Adapting a century-old forge in County Antrim, Northern Ireland, was a journey of discovery for Michael Howe and Michele Long. One of the traits that people admire most in others is honesty. Even as a practising architect, Michael was the first to admit that he was perhaps somewhat naïve when he first started the Grand Designs blacksmith’s forge conversion. Particularly as he was hoping to do most of the work himself.

A demanding process

But it wasn’t a bad thing; it was a process of learning more than anything else – not just invaluable lessons that would help shape his future as an architect, but about life’s priorities, too. ‘We started planning before we had kids and began building not long after our first child, Rudi, was born,’ explains Michael. ‘I was still pretty stupid and naïve at that point. I didn’t quite realise how tough it was having kids and figured this project would be just like taking up golf or something. ‘The building process was really, really hard,’ he continues. ‘It’s incredibly physically demanding. Trying to jump straight into it with no experience when you’re in your mid-thirties was difficult. That shouldn’t have come as a shock but it did.’

View towards the sea beyond blacksmith's forge

The blacksmith’s forge is behind the new build. Photo: Aidan Monaghan

Gaining practical experience

Michael’s plan was to carry out the project with his own fair hands because he felt it would complete his architecture training. He runs his own practice, 2020 Architects. But he believes that often architects focus on the design aspects rather than understanding the practicalities of building what they’ve drawn on paper. The plan was to transform the old blacksmith’s forge by restoring the crumbling building and linking it to an impressive double-height extension.
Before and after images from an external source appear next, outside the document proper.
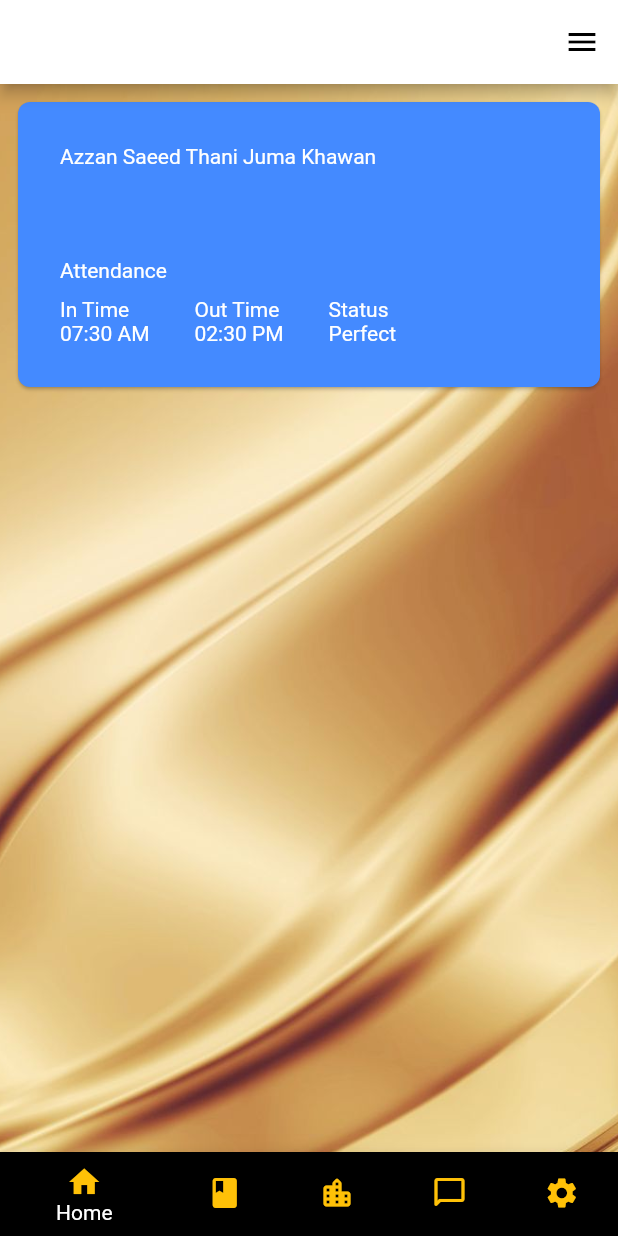
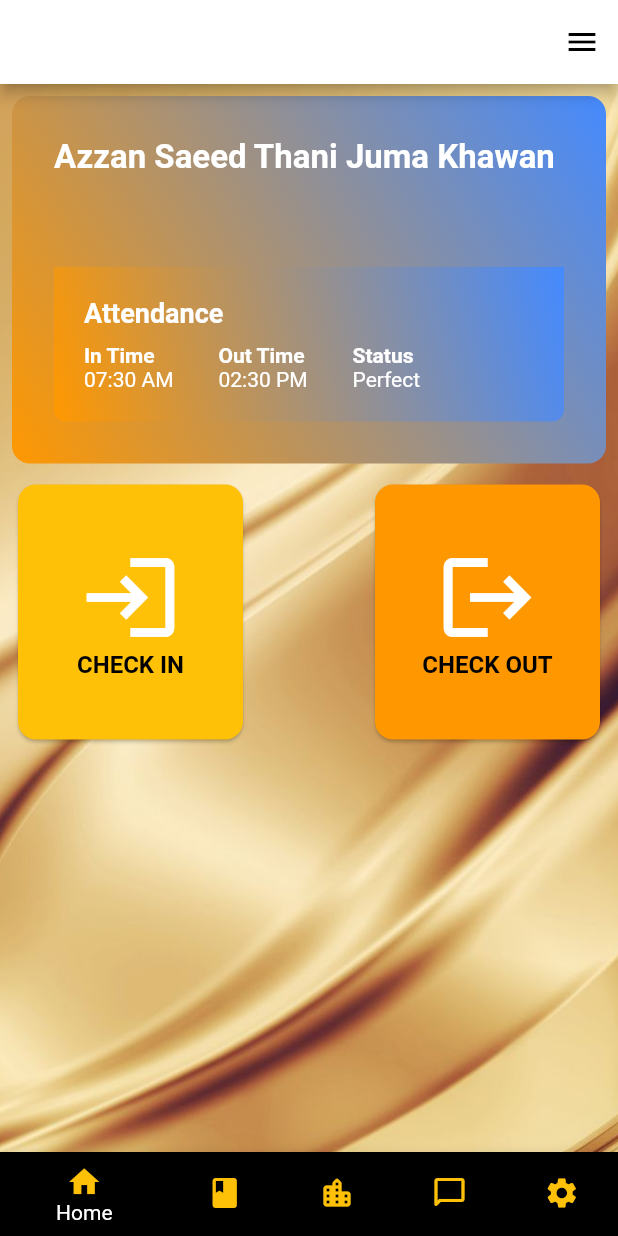
Before and after one commit to Mrashoo24/hudur, a Flutter app: the Home screen opened directly, on a phone screen of 412 x 824 dp. Run offline on Flutter 3.47's test engine with Material 2 defaults, Android fonts, the phone set to English and light mode, and no system bars.

Commit message:
first-commit-II

```diff
--- a/lib/Screens/Home/home.dart
+++ b/lib/Screens/Home/home.dart
@@ -21,11 +21,19 @@ class _HomeState extends State<Home> {
       padding: const EdgeInsets.all(8.0),
       child: Column(
         children: [
-          Card(
-            shape: const RoundedRectangleBorder(
-                borderRadius: BorderRadius.all(Radius.circular(8.0))),
-            color: Color.alphaBlend(Colors.blueAccent, Colors.white),
-            child: Container(
+          Container(
+            decoration: const BoxDecoration(
+              shape: BoxShape.rectangle,
+              borderRadius: BorderRadius.all(Radius.circular(12.0)),
+              gradient: LinearGradient(
+                begin: Alignment.topRight,
+                end: Alignment.bottomLeft,
+                colors: [
+                  Colors.blueAccent,
+                  Colors.orange,
+                ],
+              ),
+            ),
             width: double.infinity,
             padding: const EdgeInsets.all(8.0),
             child: Column(
@@ -35,13 +43,30 @@ class _HomeState extends State<Home> {
                   padding: EdgeInsets.all(20.0),
                   child: Text(
                     'Azzan Saeed Thani Juma Khawan',
-                      style: TextStyle(color: Colors.white),
+                    style: TextStyle(
+                      color: Colors.white,
+                      fontSize: 22,
+                      fontWeight: FontWeight.bold,
+                    ),
                   ),
                 ),
                 const SizedBox(
                   height: 20,
                 ),
-                  Container(
+                Padding(
+                  padding: const EdgeInsets.all(20.0),
+                  child: Container(
+                    decoration: const BoxDecoration(
+                      gradient: LinearGradient(
+                        colors: [Colors.blueAccent, Colors.orange],
+                        begin: Alignment.topRight,
+                        end: Alignment.bottomLeft,
+                      ),
+                      shape: BoxShape.rectangle,
+                      borderRadius: BorderRadius.only(
+                          bottomLeft: Radius.circular(8.0),
+                          bottomRight: Radius.circular(8.0)),
+                    ),
                     padding: const EdgeInsets.all(20.0),
                     child: Column(
                       crossAxisAlignment: CrossAxisAlignment.start,
@@ -49,6 +74,8 @@ class _HomeState extends State<Home> {
                         const Text(
                           'Attendance',
                           style: TextStyle(
+                            fontSize: 18,
+                            fontWeight: FontWeight.bold,
                             color: Colors.white,
                           ),
                         ),
@@ -64,6 +91,7 @@ class _HomeState extends State<Home> {
                                 Text(
                                   'In Time',
                                   style: TextStyle(
+                                    fontWeight: FontWeight.bold,
                                     color: Colors.white,
                                   ),
                                 ),
@@ -84,6 +112,7 @@ class _HomeState extends State<Home> {
                                 Text(
                                   'Out Time',
                                   style: TextStyle(
+                                    fontWeight: FontWeight.bold,
                                     color: Colors.white,
                                   ),
                                 ),
@@ -104,6 +133,7 @@ class _HomeState extends State<Home> {
                                 Text(
                                   'Status',
                                   style: TextStyle(
+                                    fontWeight: FontWeight.bold,
                                     color: Colors.white,
                                   ),
                                 ),
@@ -120,8 +150,73 @@ class _HomeState extends State<Home> {
                       ],
                     ),
                   ),
+                ),
               ],
             ),
+          ),
+          Container(
+            margin: const EdgeInsets.only(
+              top: 10,
+              bottom: 10,
+            ),
+            child: Row(
+              mainAxisAlignment: MainAxisAlignment.spaceBetween,
+              children: [
+                Card(
+                  color: Colors.amber,
+                  shape: const RoundedRectangleBorder(
+                      borderRadius: BorderRadius.all(Radius.circular(12.0))),
+                  child: SizedBox(
+                    width: 150,
+                    height: 170,
+                    child: Column(
+                      mainAxisAlignment: MainAxisAlignment.center,
+                      children: const [
+                        Icon(
+                          Icons.login,
+                          size: 70,
+                          color: Colors.white,
+                        ),
+                        Text(
+                          'CHECK IN',
+                          style: TextStyle(
+                            fontWeight: FontWeight.bold,
+                            color: Colors.black,
+                            fontSize: 16,
+                          ),
+                        )
+                      ],
+                    ),
+                  ),
+                ),
+                Card(
+                  color: Colors.orange,
+                  shape: const RoundedRectangleBorder(
+                      borderRadius: BorderRadius.all(Radius.circular(12.0))),
+                  child: SizedBox(
+                    width: 150,
+                    height: 170,
+                    child: Column(
+                      mainAxisAlignment: MainAxisAlignment.center,
+                      children: const [
+                        Icon(
+                          Icons.logout,
+                          size: 70,
+                          color: Colors.white,
+                        ),
+                        Text(
+                          'CHECK OUT',
+                          style: TextStyle(
+                            color: Colors.black,
+                            fontWeight: FontWeight.bold,
+                            fontSize: 16,
+                          ),
+                        )
+                      ],
+                    ),
+                  ),
+                ),
+              ],
             ),
           )
         ],
--- a/pubspec.yaml
+++ b/pubspec.yaml
@@ -38,6 +38,12 @@ dependencies:
 dev_dependencies:
   flutter_test:
     sdk: flutter
+  flutter_launcher_icons: "^0.9.2"
+
+flutter_icons:
+  android: true
+  ios: true
+  image_path: "assets/Images/logo.png"
 
   # The "flutter_lints" package below contains a set of recommended lints to
   # encourage good coding practices. The lint set provided by the package is
```
Also changed, not shown: pubspec.lock, 23 other files. Lines whose indentation alone changed are shown as unchanged.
It takes advantage of the stunning sea views out over the Portrush peninsula and the Atlantic Ocean. The dramatic bulging shape was a clever solution to a planning condition. They weren’t allowed to build the new addition any higher than the original stone structure. It was a novel way of getting a lot more room in the second storey.
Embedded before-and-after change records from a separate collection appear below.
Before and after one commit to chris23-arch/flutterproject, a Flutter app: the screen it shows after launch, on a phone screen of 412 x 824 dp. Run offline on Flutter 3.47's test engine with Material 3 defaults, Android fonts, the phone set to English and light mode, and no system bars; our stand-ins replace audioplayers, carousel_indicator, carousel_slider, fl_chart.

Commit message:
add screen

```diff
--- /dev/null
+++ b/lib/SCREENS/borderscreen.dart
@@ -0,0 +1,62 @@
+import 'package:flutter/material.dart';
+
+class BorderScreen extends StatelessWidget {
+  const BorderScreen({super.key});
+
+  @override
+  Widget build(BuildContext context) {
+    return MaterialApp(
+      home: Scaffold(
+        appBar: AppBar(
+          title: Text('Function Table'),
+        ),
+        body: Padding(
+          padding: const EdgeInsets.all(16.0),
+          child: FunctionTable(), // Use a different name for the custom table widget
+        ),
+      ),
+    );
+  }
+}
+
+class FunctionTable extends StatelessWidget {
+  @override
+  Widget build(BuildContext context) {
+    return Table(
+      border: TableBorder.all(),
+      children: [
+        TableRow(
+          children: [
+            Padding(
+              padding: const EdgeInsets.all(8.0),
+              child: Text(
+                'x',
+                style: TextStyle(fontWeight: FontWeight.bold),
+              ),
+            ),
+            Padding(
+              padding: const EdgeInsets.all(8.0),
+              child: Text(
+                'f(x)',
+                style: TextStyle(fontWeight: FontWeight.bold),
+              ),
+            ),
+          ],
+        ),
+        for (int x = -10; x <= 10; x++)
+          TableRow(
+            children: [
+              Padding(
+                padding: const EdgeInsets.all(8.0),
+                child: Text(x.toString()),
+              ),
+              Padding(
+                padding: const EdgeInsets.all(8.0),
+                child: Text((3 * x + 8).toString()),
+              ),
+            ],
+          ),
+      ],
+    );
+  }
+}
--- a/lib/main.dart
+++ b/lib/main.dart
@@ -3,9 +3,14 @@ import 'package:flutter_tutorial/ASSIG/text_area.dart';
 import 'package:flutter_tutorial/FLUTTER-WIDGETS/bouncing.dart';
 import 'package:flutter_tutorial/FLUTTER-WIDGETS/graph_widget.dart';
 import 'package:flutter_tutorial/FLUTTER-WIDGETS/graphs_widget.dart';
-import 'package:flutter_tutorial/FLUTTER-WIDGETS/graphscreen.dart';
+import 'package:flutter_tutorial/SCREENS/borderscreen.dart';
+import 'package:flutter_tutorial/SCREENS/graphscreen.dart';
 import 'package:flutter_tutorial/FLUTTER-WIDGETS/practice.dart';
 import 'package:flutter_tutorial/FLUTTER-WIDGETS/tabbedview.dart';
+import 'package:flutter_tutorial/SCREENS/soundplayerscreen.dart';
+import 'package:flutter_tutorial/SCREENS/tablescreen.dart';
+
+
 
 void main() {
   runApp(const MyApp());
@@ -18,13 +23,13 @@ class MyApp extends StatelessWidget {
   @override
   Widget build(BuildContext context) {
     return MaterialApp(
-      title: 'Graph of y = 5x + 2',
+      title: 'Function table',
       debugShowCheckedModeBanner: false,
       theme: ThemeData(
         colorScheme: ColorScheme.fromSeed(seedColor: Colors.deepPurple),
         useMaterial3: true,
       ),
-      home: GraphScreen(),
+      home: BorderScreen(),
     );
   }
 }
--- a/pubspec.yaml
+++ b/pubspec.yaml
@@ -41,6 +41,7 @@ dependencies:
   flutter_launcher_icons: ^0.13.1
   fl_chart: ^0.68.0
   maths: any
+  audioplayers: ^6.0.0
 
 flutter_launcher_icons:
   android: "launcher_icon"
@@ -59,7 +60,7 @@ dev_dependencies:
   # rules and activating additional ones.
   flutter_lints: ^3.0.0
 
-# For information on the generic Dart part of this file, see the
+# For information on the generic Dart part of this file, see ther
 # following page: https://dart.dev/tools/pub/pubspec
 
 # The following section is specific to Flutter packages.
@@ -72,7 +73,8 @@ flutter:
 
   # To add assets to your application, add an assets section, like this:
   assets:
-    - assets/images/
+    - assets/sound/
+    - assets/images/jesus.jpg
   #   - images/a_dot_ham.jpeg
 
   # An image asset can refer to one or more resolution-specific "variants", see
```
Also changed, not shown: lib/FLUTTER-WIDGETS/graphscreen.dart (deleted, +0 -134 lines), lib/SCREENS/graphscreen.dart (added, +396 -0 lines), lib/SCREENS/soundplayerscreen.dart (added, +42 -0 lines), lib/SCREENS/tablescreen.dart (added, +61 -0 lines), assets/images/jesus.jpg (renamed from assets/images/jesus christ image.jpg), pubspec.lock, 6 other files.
A side view of the curving extension, which is linked by a walkway to the original forge.

A first-floor timber deck overlooks the sea. Photo: Aidan Monaghan

Linking to the past

‘I wanted to make something modern, but soft and textured – not just square edges,’ says Michael. ‘The aim was to give it the character and history that you often don’t find in modern houses. So, that’s where the use of traditional materials came from. I really like how the old stone wall always ties you back to the original forge wherever you are in the building. It runs through the entire house and it prevents the new section from feeling cold and clinical.’

Exterior view showing a central section of floor-to-ceiling glazing

The seaward side of the house has a central section of glazing. Photo: Aidan Monaghan